• Activity
Return each entry below exactly. Skip the images.
┌──
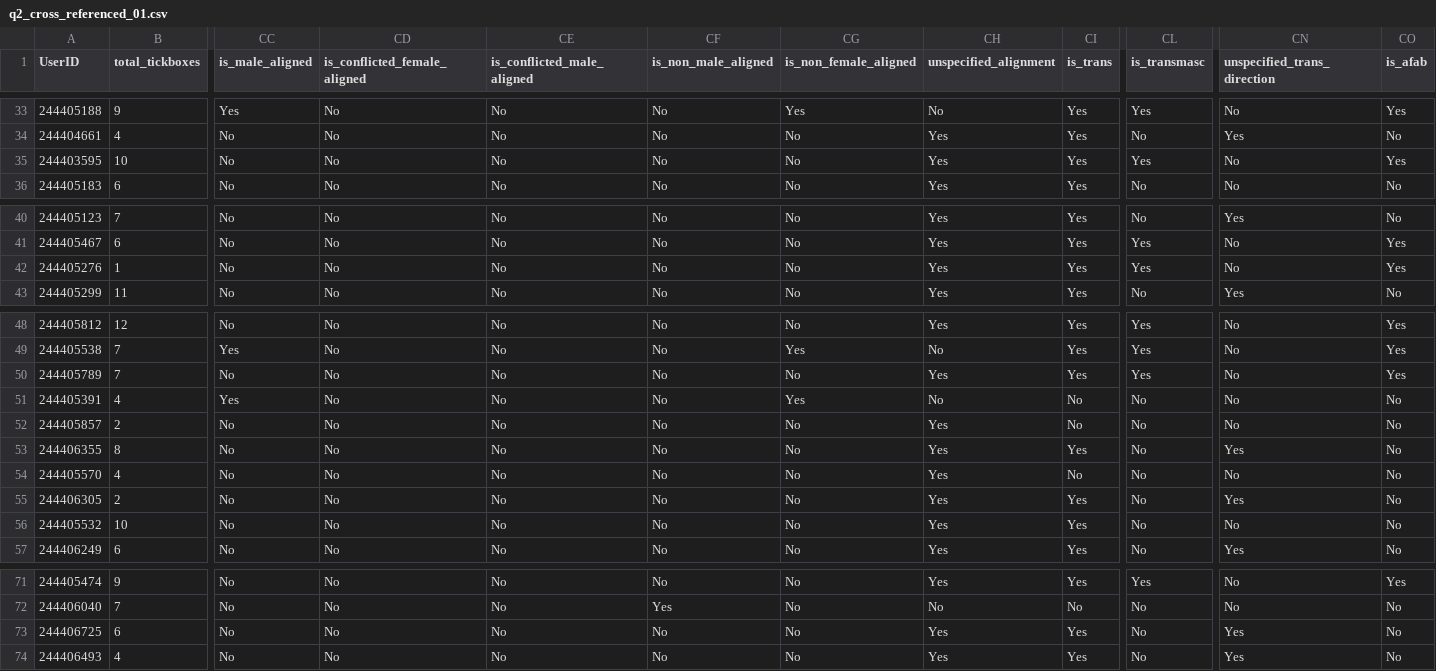
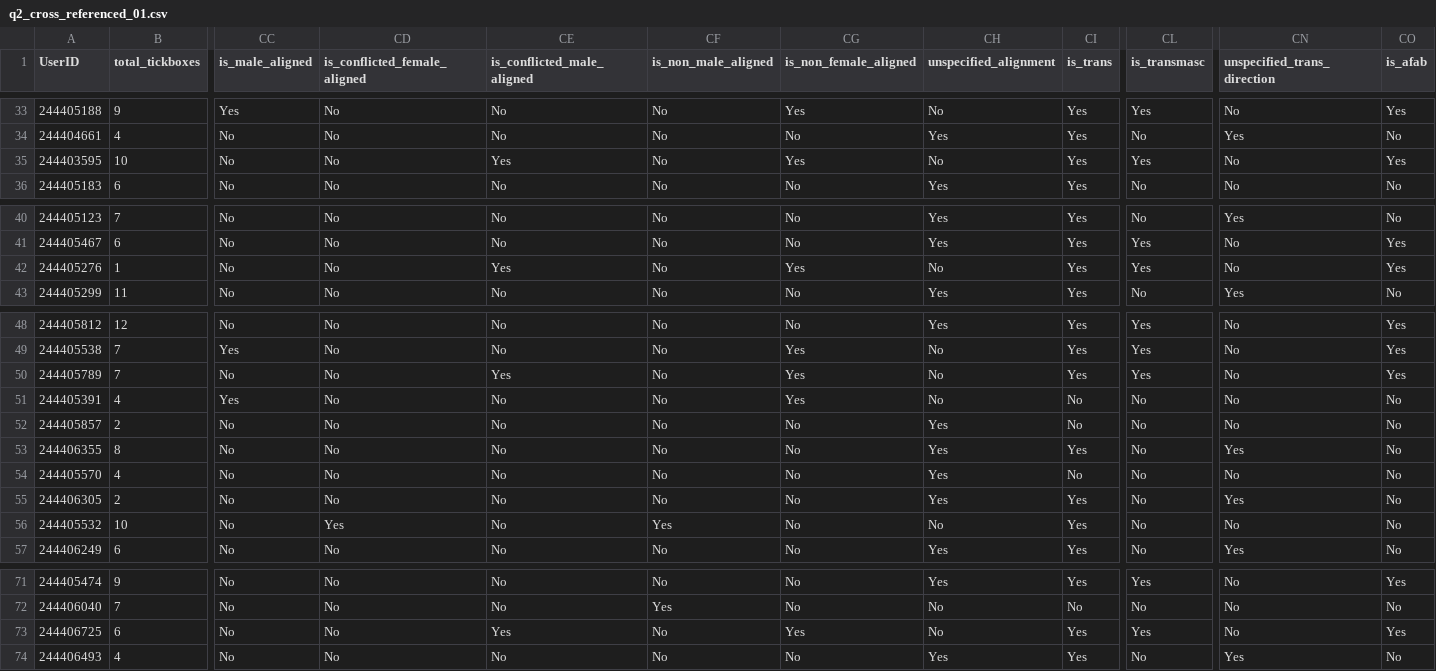
Before and after one commit to dkettchen/gender_census_2024_data, a CSV file: data/cleaned_q2_with_new_columns/q2_cross_referenced_01.csv, drawn as a sheet; only a part is shown, gaps mark what is left out; the diff names each change by its address in the sheet, - before the commit and + after, or states it on an @@ line.

Commit message:
make sure wlw/mlm conflicts do not overwrite stated alignments but make them conflicted alignment instead

```diff
--- a/data/cleaned_q2_with_new_columns/q2_cross_referenced_01.csv
+++ b/data/cleaned_q2_with_new_columns/q2_cross_referenced_01.csv
-CE35 (is_conflicted_male_aligned): No
+CE35 (is_conflicted_male_aligned): Yes
-CG35 (is_non_female_aligned): No
+CG35 (is_non_female_aligned): Yes
-CH35 (unspecified_alignment): Yes
+CH35 (unspecified_alignment): No
-CE42 (is_conflicted_male_aligned): No
+CE42 (is_conflicted_male_aligned): Yes
-CG42 (is_non_female_aligned): No
+CG42 (is_non_female_aligned): Yes
-CH42 (unspecified_alignment): Yes
+CH42 (unspecified_alignment): No
-CE50 (is_conflicted_male_aligned): No
+CE50 (is_conflicted_male_aligned): Yes
-CG50 (is_non_female_aligned): No
+CG50 (is_non_female_aligned): Yes
-CH50 (unspecified_alignment): Yes
+CH50 (unspecified_alignment): No
-CD56 (is_conflicted_female_aligned): No
+CD56 (is_conflicted_female_aligned): Yes
-CF56 (is_non_male_aligned): No
+CF56 (is_non_male_aligned): Yes
-CH56 (unspecified_alignment): Yes
+CH56 (unspecified_alignment): No
-CE73 (is_conflicted_male_aligned): No
+CE73 (is_conflicted_male_aligned): Yes
-CG73 (is_non_female_aligned): No
+CG73 (is_non_female_aligned): Yes
-CH73 (unspecified_alignment): Yes
+CH73 (unspecified_alignment): No
-CL73 (is_transmasc): No
+CL73 (is_transmasc): Yes
-CN73 (unspecified_trans_direction): Yes
+CN73 (unspecified_trans_direction): No
-CO73 (is_afab): No
+CO73 (is_afab): Yes
```
Also changed, not shown: 1 other file.
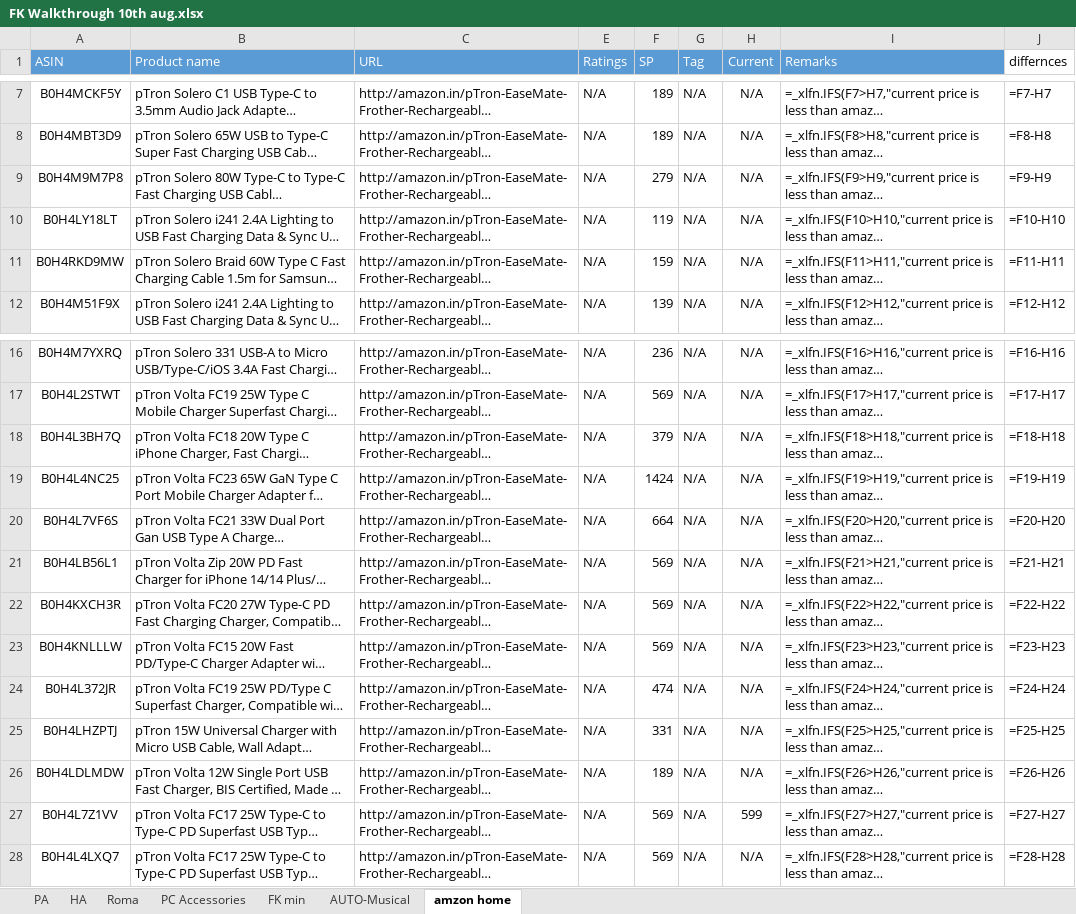
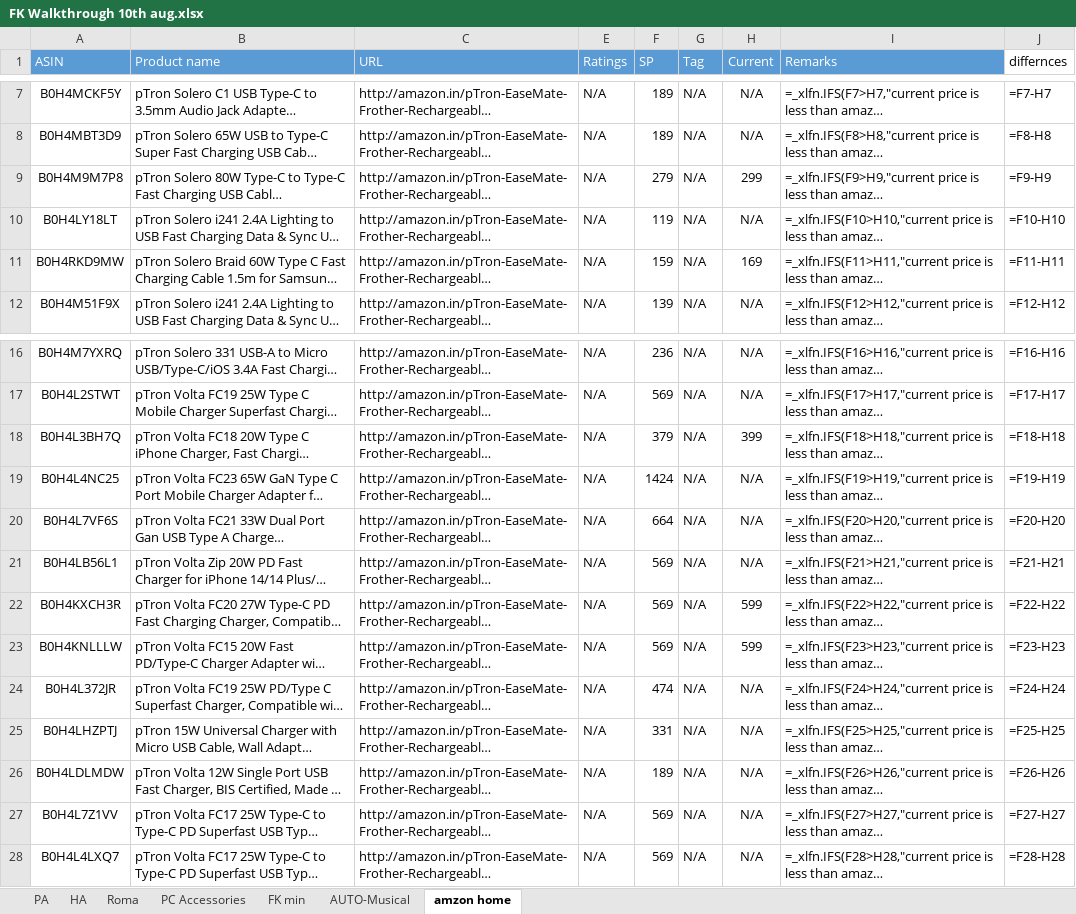
Before and after one commit to saiallaturthi/amazon-price-scraper, an Excel workbook: FK Walkthrough 10th aug.xlsx, sheet amzon home, drawn as a sheet; only a part is shown, gaps mark what is left out; long unchanged cells end in …; values as stored, in another font and other column widths than the file's, no borders; formulas without a stored value are shown as written; the diff names each change by its address in the sheet, - before the commit and + after, or states it on an @@ line.

```diff
--- a/FK Walkthrough 10th aug.xlsx (sheet amzon home)
+++ b/FK Walkthrough 10th aug.xlsx (sheet amzon home)
-H9 (Current): N/A
+H9 (Current): 299
-H11 (Current): N/A
+H11 (Current): 169
-H18 (Current): N/A
+H18 (Current): 399
-H22:H23 (Current): N/A
+H22:H23 (Current): 599
-H27 (Current): 599
+H27 (Current): N/A
```
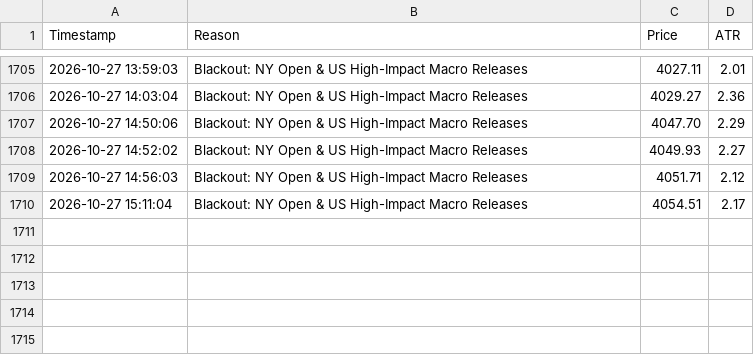
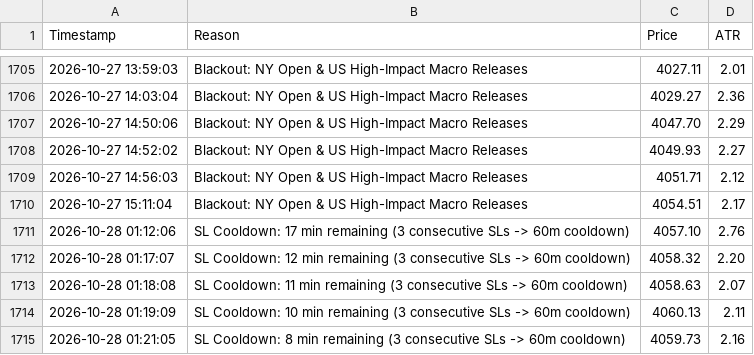
Before and after one commit to shashidaren/gold-trading-bot, a CSV file: skipped_trades.csv, drawn as a sheet; only a part is shown, gaps mark what is left out.

Commit message:
data collection 365

```diff
--- a/skipped_trades.csv
+++ b/skipped_trades.csv
@@ -1710 +1710,6 @@ Timestamp,Reason,Price,ATR
 2026-10-27 15:11:04,Blackout: NY Open & US High-Impact Macro Releases,4054.51,2.17
+2026-10-28 01:12:06,SL Cooldown: 17 min remaining (3 consecutive SLs -> 60m cooldown),4057.10,2.76
+2026-10-28 01:17:07,SL Cooldown: 12 min remaining (3 consecutive SLs -> 60m cooldown),4058.32,2.20
+2026-10-28 01:18:08,SL Cooldown: 11 min remaining (3 consecutive SLs -> 60m cooldown),4058.63,2.07
+2026-10-28 01:19:09,SL Cooldown: 10 min remaining (3 consecutive SLs -> 60m cooldown),4060.13,2.11
+2026-10-28 01:21:05,SL Cooldown: 8 min remaining (3 consecutive SLs -> 60m cooldown),4059.73,2.16
```
Also changed, not shown: trades.csv, 3 other files.
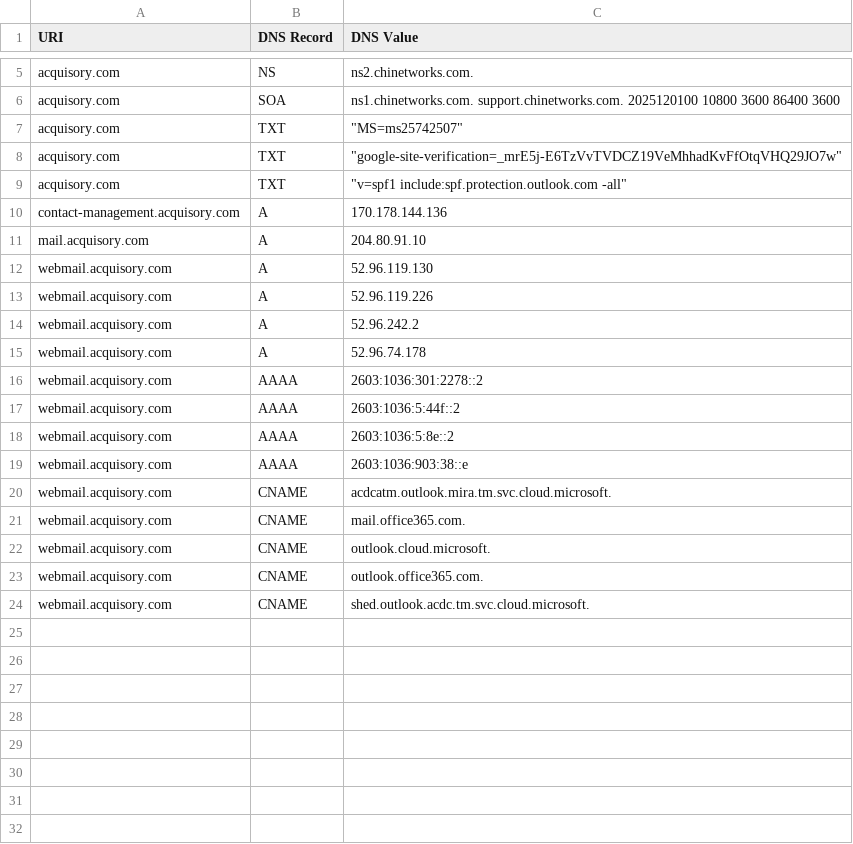
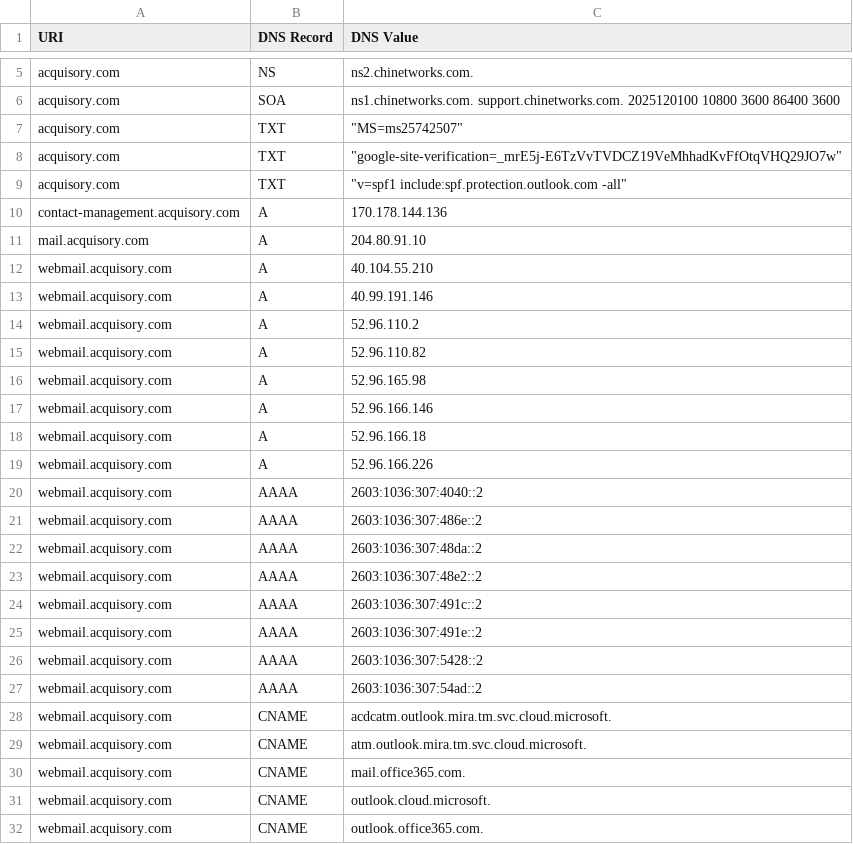
Before and after one commit to ayushmanchhabra/hacking, a CSV file: tools/bugbounty/targets/acquisory.com/dns.csv, drawn as a sheet; only a part is shown, gaps mark what is left out.

```diff
--- a/tools/bugbounty/targets/acquisory.com/dns.csv
+++ b/tools/bugbounty/targets/acquisory.com/dns.csv
@@ -11,11 +11,20 @@ contact-management.acquisory.com,A,"170.178.144.136"
 mail.acquisory.com,A,"204.80.91.10"
-webmail.acquisory.com,A,"52.96.119.130"
-webmail.acquisory.com,A,"52.96.119.226"
-webmail.acquisory.com,A,"52.96.242.2"
-webmail.acquisory.com,A,"52.96.74.178"
-webmail.acquisory.com,AAAA,"2603:1036:301:2278::2"
-webmail.acquisory.com,AAAA,"2603:1036:5:44f::2"
-webmail.acquisory.com,AAAA,"2603:1036:5:8e::2"
-webmail.acquisory.com,AAAA,"2603:1036:903:38::e"
+webmail.acquisory.com,A,"40.104.55.210"
+webmail.acquisory.com,A,"40.99.191.146"
+webmail.acquisory.com,A,"52.96.110.2"
+webmail.acquisory.com,A,"52.96.110.82"
+webmail.acquisory.com,A,"52.96.165.98"
+webmail.acquisory.com,A,"52.96.166.146"
+webmail.acquisory.com,A,"52.96.166.18"
+webmail.acquisory.com,A,"52.96.166.226"
+webmail.acquisory.com,AAAA,"2603:1036:307:4040::2"
+webmail.acquisory.com,AAAA,"2603:1036:307:486e::2"
+webmail.acquisory.com,AAAA,"2603:1036:307:48da::2"
+webmail.acquisory.com,AAAA,"2603:1036:307:48e2::2"
+webmail.acquisory.com,AAAA,"2603:1036:307:491c::2"
+webmail.acquisory.com,AAAA,"2603:1036:307:491e::2"
+webmail.acquisory.com,AAAA,"2603:1036:307:5428::2"
+webmail.acquisory.com,AAAA,"2603:1036:307:54ad::2"
 webmail.acquisory.com,CNAME,"acdcatm.outlook.mira.tm.svc.cloud.microsoft."
+webmail.acquisory.com,CNAME,"atm.outlook.mira.tm.svc.cloud.microsoft."
 webmail.acquisory.com,CNAME,"mail.office365.com."
@@ -23,2 +32 @@ webmail.acquisory.com,CNAME,"outlook.cloud.microsoft."
 webmail.acquisory.com,CNAME,"outlook.office365.com."
-webmail.acquisory.com,CNAME,"shed.outlook.acdc.tm.svc.cloud.microsoft."
```
Also changed, not shown: tools/bugbounty/targets/acquisory.com/ipdr.csv, tools/bugbounty/targets/acquisory.com/port.csv, 8 other files.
└──
• Output below
Before and after one commit to dkettchen/gender_census_2024_data, a CSV file: data/cleaned_q2_with_new_columns/q2_cross_referenced_01.csv, drawn as a sheet; only a part is shown, gaps mark what is left out; the diff names each change by its address in the sheet, - before the commit and + after, or states it on an @@ line.

Commit message:
make sure wlw/mlm conflicts do not overwrite stated alignments but make them conflicted alignment instead

```diff
--- a/data/cleaned_q2_with_new_columns/q2_cross_referenced_01.csv
+++ b/data/cleaned_q2_with_new_columns/q2_cross_referenced_01.csv
-CE35 (is_conflicted_male_aligned): No
+CE35 (is_conflicted_male_aligned): Yes
-CG35 (is_non_female_aligned): No
+CG35 (is_non_female_aligned): Yes
-CH35 (unspecified_alignment): Yes
+CH35 (unspecified_alignment): No
-CE42 (is_conflicted_male_aligned): No
+CE42 (is_conflicted_male_aligned): Yes
-CG42 (is_non_female_aligned): No
+CG42 (is_non_female_aligned): Yes
-CH42 (unspecified_alignment): Yes
+CH42 (unspecified_alignment): No
-CE50 (is_conflicted_male_aligned): No
+CE50 (is_conflicted_male_aligned): Yes
-CG50 (is_non_female_aligned): No
+CG50 (is_non_female_aligned): Yes
-CH50 (unspecified_alignment): Yes
+CH50 (unspecified_alignment): No
-CD56 (is_conflicted_female_aligned): No
+CD56 (is_conflicted_female_aligned): Yes
-CF56 (is_non_male_aligned): No
+CF56 (is_non_male_aligned): Yes
-CH56 (unspecified_alignment): Yes
+CH56 (unspecified_alignment): No
-CE73 (is_conflicted_male_aligned): No
+CE73 (is_conflicted_male_aligned): Yes
-CG73 (is_non_female_aligned): No
+CG73 (is_non_female_aligned): Yes
-CH73 (unspecified_alignment): Yes
+CH73 (unspecified_alignment): No
-CL73 (is_transmasc): No
+CL73 (is_transmasc): Yes
-CN73 (unspecified_trans_direction): Yes
+CN73 (unspecified_trans_direction): No
-CO73 (is_afab): No
+CO73 (is_afab): Yes
```
Also changed, not shown: 1 other file.
Before and after one commit to saiallaturthi/amazon-price-scraper, an Excel workbook: FK Walkthrough 10th aug.xlsx, sheet amzon home, drawn as a sheet; only a part is shown, gaps mark what is left out; long unchanged cells end in …; values as stored, in another font and other column widths than the file's, no borders; formulas without a stored value are shown as written; the diff names each change by its address in the sheet, - before the commit and + after, or states it on an @@ line.

```diff
--- a/FK Walkthrough 10th aug.xlsx (sheet amzon home)
+++ b/FK Walkthrough 10th aug.xlsx (sheet amzon home)
-H9 (Current): N/A
+H9 (Current): 299
-H11 (Current): N/A
+H11 (Current): 169
-H18 (Current): N/A
+H18 (Current): 399
-H22:H23 (Current): N/A
+H22:H23 (Current): 599
-H27 (Current): 599
+H27 (Current): N/A
```
Before and after one commit to shashidaren/gold-trading-bot, a CSV file: skipped_trades.csv, drawn as a sheet; only a part is shown, gaps mark what is left out.

Commit message:
data collection 365

```diff
--- a/skipped_trades.csv
+++ b/skipped_trades.csv
@@ -1710 +1710,6 @@ Timestamp,Reason,Price,ATR
 2026-10-27 15:11:04,Blackout: NY Open & US High-Impact Macro Releases,4054.51,2.17
+2026-10-28 01:12:06,SL Cooldown: 17 min remaining (3 consecutive SLs -> 60m cooldown),4057.10,2.76
+2026-10-28 01:17:07,SL Cooldown: 12 min remaining (3 consecutive SLs -> 60m cooldown),4058.32,2.20
+2026-10-28 01:18:08,SL Cooldown: 11 min remaining (3 consecutive SLs -> 60m cooldown),4058.63,2.07
+2026-10-28 01:19:09,SL Cooldown: 10 min remaining (3 consecutive SLs -> 60m cooldown),4060.13,2.11
+2026-10-28 01:21:05,SL Cooldown: 8 min remaining (3 consecutive SLs -> 60m cooldown),4059.73,2.16
```
Also changed, not shown: trades.csv, 3 other files.
Before and after one commit to ayushmanchhabra/hacking, a CSV file: tools/bugbounty/targets/acquisory.com/dns.csv, drawn as a sheet; only a part is shown, gaps mark what is left out.

```diff
--- a/tools/bugbounty/targets/acquisory.com/dns.csv
+++ b/tools/bugbounty/targets/acquisory.com/dns.csv
@@ -11,11 +11,20 @@ contact-management.acquisory.com,A,"170.178.144.136"
 mail.acquisory.com,A,"204.80.91.10"
-webmail.acquisory.com,A,"52.96.119.130"
-webmail.acquisory.com,A,"52.96.119.226"
-webmail.acquisory.com,A,"52.96.242.2"
-webmail.acquisory.com,A,"52.96.74.178"
-webmail.acquisory.com,AAAA,"2603:1036:301:2278::2"
-webmail.acquisory.com,AAAA,"2603:1036:5:44f::2"
-webmail.acquisory.com,AAAA,"2603:1036:5:8e::2"
-webmail.acquisory.com,AAAA,"2603:1036:903:38::e"
+webmail.acquisory.com,A,"40.104.55.210"
+webmail.acquisory.com,A,"40.99.191.146"
+webmail.acquisory.com,A,"52.96.110.2"
+webmail.acquisory.com,A,"52.96.110.82"
+webmail.acquisory.com,A,"52.96.165.98"
+webmail.acquisory.com,A,"52.96.166.146"
+webmail.acquisory.com,A,"52.96.166.18"
+webmail.acquisory.com,A,"52.96.166.226"
+webmail.acquisory.com,AAAA,"2603:1036:307:4040::2"
+webmail.acquisory.com,AAAA,"2603:1036:307:486e::2"
+webmail.acquisory.com,AAAA,"2603:1036:307:48da::2"
+webmail.acquisory.com,AAAA,"2603:1036:307:48e2::2"
+webmail.acquisory.com,AAAA,"2603:1036:307:491c::2"
+webmail.acquisory.com,AAAA,"2603:1036:307:491e::2"
+webmail.acquisory.com,AAAA,"2603:1036:307:5428::2"
+webmail.acquisory.com,AAAA,"2603:1036:307:54ad::2"
 webmail.acquisory.com,CNAME,"acdcatm.outlook.mira.tm.svc.cloud.microsoft."
+webmail.acquisory.com,CNAME,"atm.outlook.mira.tm.svc.cloud.microsoft."
 webmail.acquisory.com,CNAME,"mail.office365.com."
@@ -23,2 +32 @@ webmail.acquisory.com,CNAME,"outlook.cloud.microsoft."
 webmail.acquisory.com,CNAME,"outlook.office365.com."
-webmail.acquisory.com,CNAME,"shed.outlook.acdc.tm.svc.cloud.microsoft."
```
Also changed, not shown: tools/bugbounty/targets/acquisory.com/ipdr.csv, tools/bugbounty/targets/acquisory.com/port.csv, 8 other files.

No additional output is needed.